NEW YORK — Clonal mosaic variants in sperm are stable over time and appear to play a role in inherited disease transmission, according to a new study. Moreover, they likely arise during embryogenesis.
In human development and aging, cells acquire variants that lead to genetic mosaicism. But when these changes arise in gonadal tissue like germ cells, they not only affect that person but also their offspring and future generations.
By sequencing sperm and blood samples collected from almost 20 men of different ages, a team led by researchers at the University of California, San Diego found that the clonal mosaic variants they harbored could be detected in repeat sperm samples, and that those variants present in sperm were often not present in blood. The mutational patterns of the sperm clonal variants, and their stability over time, suggested that they arose during embryonic development, as the researchers reported in Cell on Thursday.
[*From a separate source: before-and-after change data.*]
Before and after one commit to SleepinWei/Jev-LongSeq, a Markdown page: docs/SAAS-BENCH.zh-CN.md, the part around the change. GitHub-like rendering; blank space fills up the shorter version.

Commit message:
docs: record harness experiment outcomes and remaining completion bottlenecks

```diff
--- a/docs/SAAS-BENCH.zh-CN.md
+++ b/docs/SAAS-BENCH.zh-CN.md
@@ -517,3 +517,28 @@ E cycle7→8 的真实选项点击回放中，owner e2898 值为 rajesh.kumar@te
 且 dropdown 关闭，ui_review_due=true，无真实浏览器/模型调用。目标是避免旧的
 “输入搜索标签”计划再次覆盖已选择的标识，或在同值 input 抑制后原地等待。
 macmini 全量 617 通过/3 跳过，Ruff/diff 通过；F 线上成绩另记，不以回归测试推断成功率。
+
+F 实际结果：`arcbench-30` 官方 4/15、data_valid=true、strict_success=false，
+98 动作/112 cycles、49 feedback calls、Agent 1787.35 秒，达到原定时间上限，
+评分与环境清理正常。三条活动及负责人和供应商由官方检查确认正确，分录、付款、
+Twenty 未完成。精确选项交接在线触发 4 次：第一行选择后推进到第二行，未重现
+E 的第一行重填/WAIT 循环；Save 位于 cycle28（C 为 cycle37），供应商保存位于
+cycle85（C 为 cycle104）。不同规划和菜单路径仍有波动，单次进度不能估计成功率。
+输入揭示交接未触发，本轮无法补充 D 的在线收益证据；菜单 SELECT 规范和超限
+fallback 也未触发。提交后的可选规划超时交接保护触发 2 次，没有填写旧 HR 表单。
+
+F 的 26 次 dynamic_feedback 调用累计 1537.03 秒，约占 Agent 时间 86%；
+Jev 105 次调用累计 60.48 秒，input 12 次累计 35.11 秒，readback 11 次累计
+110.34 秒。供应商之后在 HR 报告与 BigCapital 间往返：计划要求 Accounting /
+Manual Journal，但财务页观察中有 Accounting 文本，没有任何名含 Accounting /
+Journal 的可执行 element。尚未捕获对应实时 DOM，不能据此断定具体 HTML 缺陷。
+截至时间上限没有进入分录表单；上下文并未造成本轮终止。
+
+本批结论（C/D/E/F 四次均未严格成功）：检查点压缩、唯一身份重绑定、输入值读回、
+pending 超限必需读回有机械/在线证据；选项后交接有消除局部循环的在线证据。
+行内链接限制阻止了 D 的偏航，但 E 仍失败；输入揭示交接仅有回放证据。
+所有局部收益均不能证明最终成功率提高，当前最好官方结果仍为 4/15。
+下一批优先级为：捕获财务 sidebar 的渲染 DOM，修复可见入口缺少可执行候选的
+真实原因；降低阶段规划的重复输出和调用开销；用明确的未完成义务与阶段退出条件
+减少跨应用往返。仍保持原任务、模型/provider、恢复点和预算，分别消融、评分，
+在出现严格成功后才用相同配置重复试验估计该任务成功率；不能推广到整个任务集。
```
"We conclude that every man's semen harbors clonal mosaic variants that likely originate in embryonic development," senior author Joseph Gleeson, a neuroscientist at UCSD, and his colleagues wrote in their paper.
The variants, though, still can be passed on to future generations and would lead to a high-impact pathogenic exonic change for 1 in 15 cases, according to the researchers' estimates.
The team collected blood, sperm, and, for some, saliva samples from 12 young men between the ages of 18 and 22 for sequencing analysis. For nine of the men, they obtained additional sperm samples over a period of six months to a year. At the same time, they collected blood and sperm samples from five older men between the ages of 48 and 62. On average, the sperm samples from the cohort of young men contained 33.3 clonal mosaic variants.
When the researchers folded in data from the additional sperm samples, they found a high correlation between the variants uncovered at the first time point and the later time points, indicating that the variants are stable over time. Older men, meanwhile, did not have an increased burden of sperm-specific variants, though they did have a higher burden of blood-specific ones.
Further, the sperm-specific variants showed a mutational pattern distinct from those in other tissues — C to G and T to C mutations were depleted among sperm clonal variants — and the mutational patterns themselves indicated that they likely arose during early development.
Together, these findings suggested that the clonal mosaic variants in sperm arose early in embryogenesis and that the stem cell niche remains stable during aging.
At the same time, the changes can represent health risks for future generations. Across all age groups, the researchers found an average 30.9 sperm mosaic variant of which 1.6, on average, were exonic and 0.3 were predicted to be deleterious. Based on this, they estimated that about a third of men are expected to harbor a loss-of-function variant in their sperm — with 1 in 15 having a high-impact pathogenic variant — and that clonal mosaic mutations may lead to adverse outcomes in about 1 in 300 conceptions.
"As a consequence, the subset of mutations that are predicted to impact a conceptus's health represents a lifelong threat of transmission," the researchers wrote in their paper.
In particular, they estimated that about 15 percent of the monogenic component of a condition like autism could be due to clonal mosaicism.
The researchers noted, though, that their analysis has several limitations, including that they did not assess non-clonal sperm-specific mosaicism. Future studies, they wrote, could include larger cohort sizes or additional time points for resampling.